As printed in the Wetherby News on Thursday 2nd February 2017.
It has been said that you should judge a society by the way it treats its elderly. If this is true then Wetherby should be looked upon as an example of how to get it right.
Last Saturday I joined an army of helpers, including Town Mayor Norma Harrington, local MP Alec Shelbrooke and Wetherby Councillor Alan Lamb, to dish up a feast to over one hundred pensioners at the annual senior citizens’ lunch.
The event, paid for and organised by volunteers in the Wetherby Lions Club, was – aside from being a good old knees up, a positive story in what otherwise feels like a mixture of pessimism when it comes to talking about issues related to adult social care.
This was no better exemplified than at a recent meeting of Leeds City Council.
Across the political divide there exists an agreement that further reform is needed in the way councils fund adult social care. Where discord arises, however, is how a solution to the problem can be found. Pressures on social care budgets have no singular cause and neither will the solution be one-dimensional.
Since 1997 the UK has seen a 37 per cent rise in its population aged 85 and over. Investment in pharmaceutical research and development has led to the licencing of new medicines that are saving lives, which alongside pensioners enjoying more active lifestyles has led to people living longer than ever before.
These successes, welcome as they are, have led to a problem rarely admitted in public health debate: people are living longer and the state hasn’t prepared for the cost of these extra personal health and care requirements.
This specific pressure has been on the horizon for decades but until recently health policy seemed to focus more on a catch-all national health service than on an adult social care system with the ability to relieve pressure on hospitals and health services.
Last year the government spent £140 billion on health services, of which £107 billion alone was spent on the NHS.
These figures are significant, not least because it’s the most any government has ever spent on the NHS – between 2009/10 and 2019/20 spending on the NHS in England will have risen by nearly £35 billion, yet we’re still told by the clinicians responsible for delivering services that this funding still isn’t enough.
At the same time we have increasing tension in adult social care budgets.
Consequently, political debate at Leeds City Council has turned to the issue of financial management and there is an ever-growing need for sensible evidence-based discussion on basic income and expenditure.
It is for this reason that it was all the more vexing when councillors on the ruling benches chose to respond to this issue be bringing forward a motion to rehash all the old failed arguments of their former student politics societies: socialism versus capitalism, public versus private, tax versus spend.

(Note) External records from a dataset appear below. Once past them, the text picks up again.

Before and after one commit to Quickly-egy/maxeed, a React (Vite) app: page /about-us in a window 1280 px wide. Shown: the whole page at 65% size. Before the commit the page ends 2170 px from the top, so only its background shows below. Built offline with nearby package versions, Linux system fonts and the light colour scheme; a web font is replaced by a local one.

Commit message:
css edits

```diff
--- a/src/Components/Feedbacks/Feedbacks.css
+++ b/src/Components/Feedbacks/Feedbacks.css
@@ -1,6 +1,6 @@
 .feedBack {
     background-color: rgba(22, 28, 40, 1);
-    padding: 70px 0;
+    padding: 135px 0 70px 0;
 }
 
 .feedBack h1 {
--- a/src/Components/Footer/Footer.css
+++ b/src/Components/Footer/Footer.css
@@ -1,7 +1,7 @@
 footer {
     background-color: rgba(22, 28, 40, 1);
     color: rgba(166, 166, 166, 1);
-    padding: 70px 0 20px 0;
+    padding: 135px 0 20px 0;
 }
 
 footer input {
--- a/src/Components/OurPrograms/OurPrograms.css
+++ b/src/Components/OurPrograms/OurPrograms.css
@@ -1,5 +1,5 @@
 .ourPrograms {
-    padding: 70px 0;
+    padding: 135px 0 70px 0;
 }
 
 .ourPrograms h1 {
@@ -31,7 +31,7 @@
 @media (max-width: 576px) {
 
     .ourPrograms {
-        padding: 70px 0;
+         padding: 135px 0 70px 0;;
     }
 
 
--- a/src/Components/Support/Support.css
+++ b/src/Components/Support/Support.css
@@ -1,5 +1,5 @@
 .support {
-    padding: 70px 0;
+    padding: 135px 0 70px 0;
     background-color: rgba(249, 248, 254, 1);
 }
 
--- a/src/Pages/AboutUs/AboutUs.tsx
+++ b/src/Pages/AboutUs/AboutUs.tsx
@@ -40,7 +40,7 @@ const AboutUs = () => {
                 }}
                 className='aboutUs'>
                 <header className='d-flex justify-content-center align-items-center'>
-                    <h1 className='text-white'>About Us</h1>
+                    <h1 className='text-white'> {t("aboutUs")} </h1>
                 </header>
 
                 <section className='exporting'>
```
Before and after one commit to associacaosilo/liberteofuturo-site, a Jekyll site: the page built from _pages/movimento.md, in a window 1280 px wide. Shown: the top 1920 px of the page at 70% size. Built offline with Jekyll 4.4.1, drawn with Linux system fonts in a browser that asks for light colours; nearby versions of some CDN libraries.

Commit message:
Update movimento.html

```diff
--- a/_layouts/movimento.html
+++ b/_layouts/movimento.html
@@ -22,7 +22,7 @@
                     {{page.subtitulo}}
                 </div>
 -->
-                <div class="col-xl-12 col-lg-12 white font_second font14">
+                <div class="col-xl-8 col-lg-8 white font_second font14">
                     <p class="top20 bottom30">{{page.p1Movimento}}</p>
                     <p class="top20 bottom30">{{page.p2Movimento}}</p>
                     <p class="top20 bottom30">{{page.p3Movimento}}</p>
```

The Chamber heard calls for a punitive earning cap on workers in the UK with a new tax band of one hundred per cent on people earning larger salaries (ignoring the fact that the top 1 per cent of earners in the UK currently pay 27 per cent of all income tax collected). We heard declarations that the ruling benches believe the public sector is good and the private sector bad (even though it is tax revenue collected from activity in the private sector that funds expenditure in the public sector). Finally, we heard calls for a bombshell rise in corporation tax rates (even though economic practise highlights that tax rate reductions result in a smaller loss in revenue than would otherwise be expected as a consequence of tax increases).
All of these arguments made for an interesting flashback to Militant debates of the 1980s, but none provided solutions to pressures in Leeds’ social care system.
The sad truth is, until councillors in Leeds stop rehearsing old political rhetoric and get to grips with how to properly fund adult social care, the first-class way in which third sector organisations treat our elderly in the Wetherby area will be overshadowed by the failure of those responsible for doing so in local government.